Millions of teens in the United States work. Approximately 2.4 million 16- and 17-year-olds worked in the United States in 2006. Surveys indicate that 80% of teens have worked by the time they finish high school. While few would argue that most work provides numerous benefits for young people, it can also be dangerous. In 2003, an estimated 54,800 work-related injuries and illnesses among youth younger than 18 years of age were treated in hospital emergency departments. Given that only one-third of work-related injuries are seen in emergency departments, it is likely that approximately 160,000 youths sustain work-related injuries and illnesses each year.
Despite the risk for injury, safety at work is usually one of the last things teen workers worry about. Youth@Work: Talking Safety is a comprehensive curriculum designed to raise awareness among young people about occupational safety and health and to provide them with the basic skills they need to become active participants in creating safe and healthy work environments. This curriculum is designed for use in a classroom or other group training setting, and has been customized for each state and Puerto Rico to address state-specific rules and regulations.
Youth@Work: Talking Safety consists of six modules, student handouts, overheads, a PowerPoint slide show, video, and interactive activities. Major topics include raising awareness of risks for teen workers, recognizing workplace hazards, understanding hazard control options, dealing with emergencies, understanding the rights and responsibilities of teen workers, and empowering students to communicate with their employer about workplace safety.
The activities highlight hazards and prevention strategies from a wide variety of workplaces. The materials are flexible and can be used as a stand-alone curriculum or may be incorporated into other safety programs. The curriculum includes instructions for teachers and a step-by-step guide for presenting the material as well as references to resources for more information.
This curriculum is the culmination of many years’ work by a consortium of partners dedicated to reducing occupational injuries and illnesses among youths. Youth@Work: Talking Safety is based upon WorkSafe!, developed by the Labor Occupational Health Program (LOHP) at the University of California, Berkeley, and Safe Work/Safe Workers, developed by the Education Development Center, Inc., (EDC) in Newton, MA. Both products were produced under grants from NIOSH as well as the Occupational Safety and Health Administration, US Department of Labor; the Massachusetts Department of Industrial Accidents; the Maternal and Child Health Bureau, Health Resources and Services Administration; and Liberty Mutual Insurance Company.
The activities in the Talking Safety curriculum were developed in consultation with numerous teachers and staff from general high schools, Career Clusters, school to work, work experience, and vocational education programs, as well as the California WorkAbility program, which serves students with cognitive and learning disabilities.
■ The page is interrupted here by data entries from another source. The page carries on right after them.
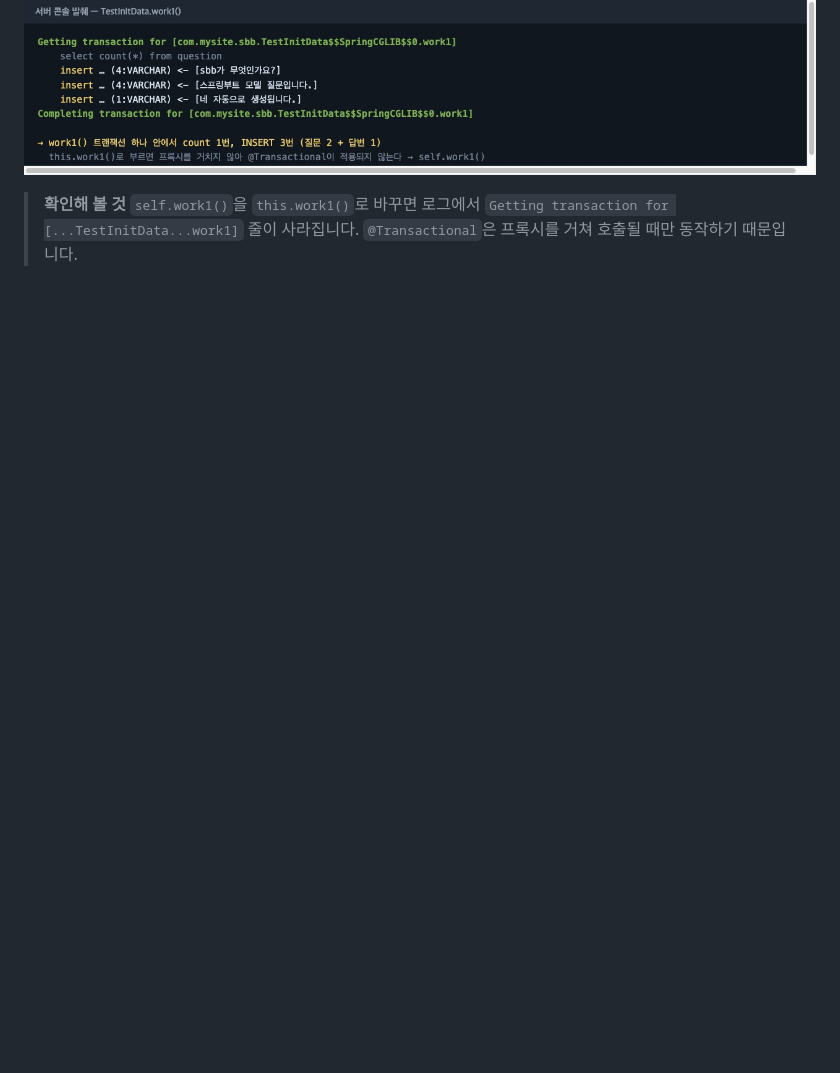
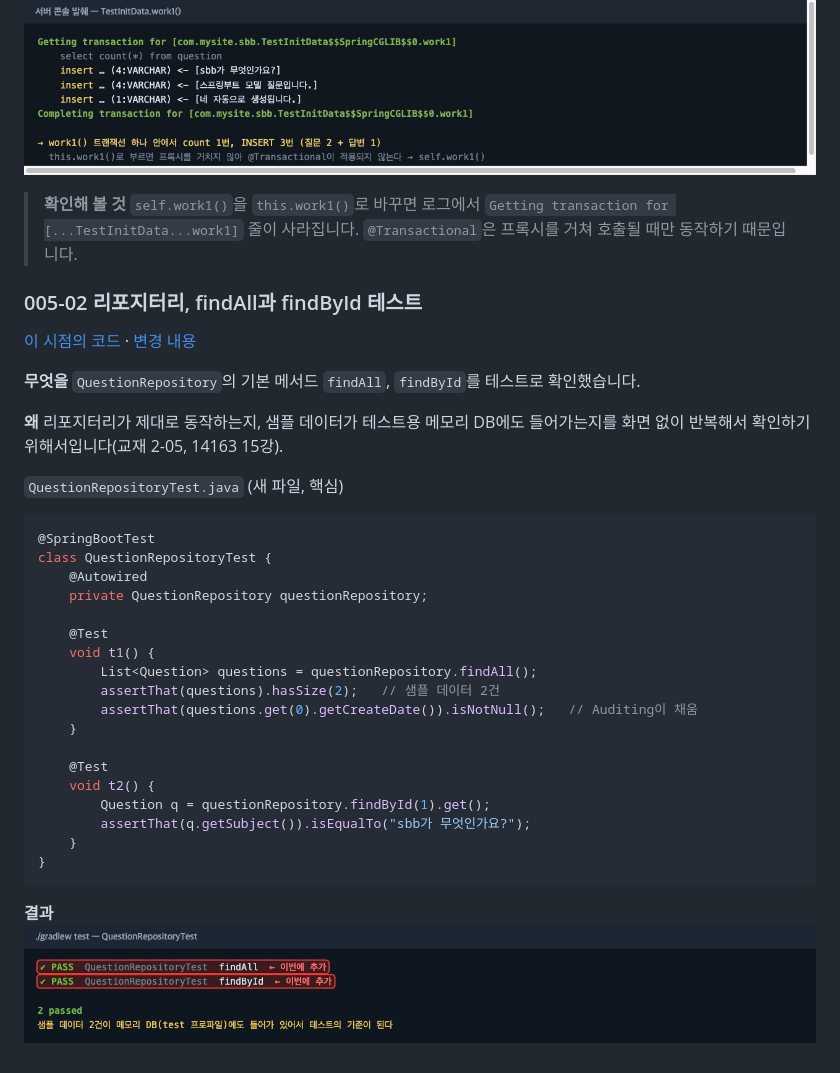
Before and after one commit to jhs512/jsb-plus-2, a Markdown page: README.md, the part around the change. Drawn GitHub-style; pictures changed too: docs/steps/005-02-1.jpg (added); blank space fills up the shorter version.

Commit message:
005-02 리포지터리, findAll과 findById 테스트
작업 내용:
- QuestionRepositoryTest(findAll, findById)

작업 이유:
- 샘플 데이터와 Repository 기본 메서드를 테스트로 확인(교재 2-05, 14163 15강)

검증:
- ./gradlew test 7건 통과

Co-Authored-By: Claude Opus 5.5 <noreply@anthropic.com>

````diff
--- a/README.md
+++ b/README.md
@@ -420,3 +420,35 @@ public class TestInitData {
 ![트랜잭션 로그](docs/steps/005-01-2.jpg)
 
 > **확인해 볼 것** `self.work1()`을 `this.work1()`로 바꾸면 로그에서 `Getting transaction for [...TestInitData...work1]` 줄이 사라집니다. `@Transactional`은 프록시를 거쳐 호출될 때만 동작하기 때문입니다.
+
+### 005-02 리포지터리, findAll과 findById 테스트
+[이 시점의 코드](https://github.com/jhs512/jsb-plus-2/tree/005-02) · [변경 내용](https://github.com/jhs512/jsb-plus-2/commit/005-02)
+
+**무엇을** `QuestionRepository`의 기본 메서드 `findAll`, `findById`를 테스트로 확인했습니다.
+
+**왜** 리포지터리가 제대로 동작하는지, 샘플 데이터가 테스트용 메모리 DB에도 들어가는지를 화면 없이 반복해서 확인하기 위해서입니다(교재 2-05, 14163 15강).
+
+`QuestionRepositoryTest.java` (새 파일, 핵심)
+```java
+@SpringBootTest
+class QuestionRepositoryTest {
+    @Autowired
+    private QuestionRepository questionRepository;
+
+    @Test
+    void t1() {
+        List<Question> questions = questionRepository.findAll();
+        assertThat(questions).hasSize(2);   // 샘플 데이터 2건
+        assertThat(questions.get(0).getCreateDate()).isNotNull();   // Auditing이 채움
+    }
+
+    @Test
+    void t2() {
+        Question q = questionRepository.findById(1).get();
+        assertThat(q.getSubject()).isEqualTo("sbb가 무엇인가요?");
+    }
+}
+```
+
+**결과**
+![테스트 결과](docs/steps/005-02-1.jpg)
````
Also changed, not shown: 1 other file.
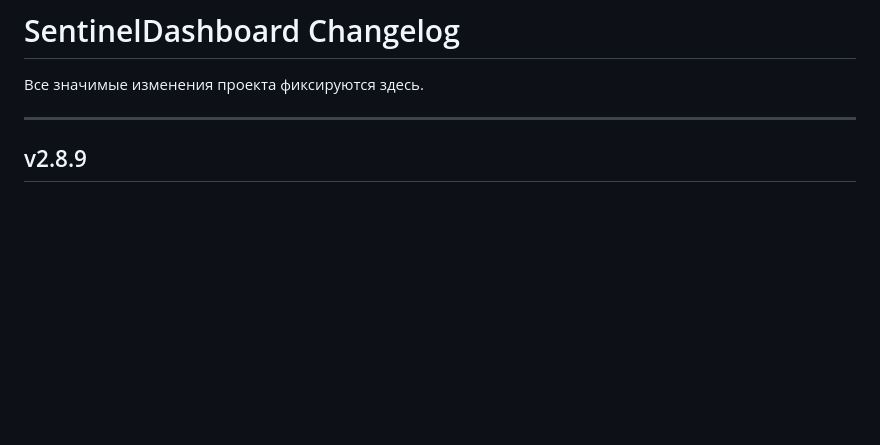
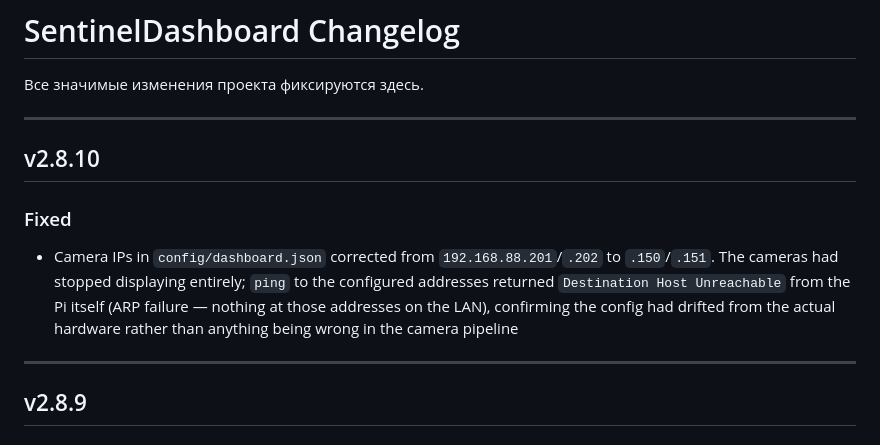
Before and after one commit to Sonnik73/SentinelDashboard, a Markdown page: CHANGELOG.md, the part around the change. GitHub-like rendering; blank space fills up the shorter version.

Commit message:
v2.8.10 Update CHANGELOG
Co-Authored-By: Claude Sonnet 5 <noreply@anthropic.com>
Claude-Session: https://claude.ai/code/session_01BypMvf7iQF17D5vD8KpFBf

```diff
--- a/CHANGELOG.md
+++ b/CHANGELOG.md
@@ -1,6 +1,13 @@
 # SentinelDashboard Changelog
 
 Все значимые изменения проекта фиксируются здесь.
+
+---
+
+## v2.8.10
+
+### Fixed
+- Camera IPs in `config/dashboard.json` corrected from `192.168.88.201`/`.202` to `.150`/`.151`. The cameras had stopped displaying entirely; `ping` to the configured addresses returned `Destination Host Unreachable` from the Pi itself (ARP failure — nothing at those addresses on the LAN), confirming the config had drifted from the actual hardware rather than anything being wrong in the camera pipeline
 
 ---
 
```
The activities have been extensively pilot-tested and used by numerous high school teachers, job trainers, and work coordinators around the country to teach youths important basic occupational safety and health skills. The Talking Safety curriculum was evaluated in sixteen schools across ten states during the 2004–2005 school year. This final version reflects the input from all of the teachers, administrators, students, and partners who participated in that evaluation.
We appreciate comments on the curriculum and assistance in distributing Youth@Work: Talking Safety to high school teachers and those who work with young people.
Carol Merry Stephenson, Ph.D.
Dr. Stephenson is Chief of the Training Research and Evaluation Branch in the NIOSH Education and Information Division.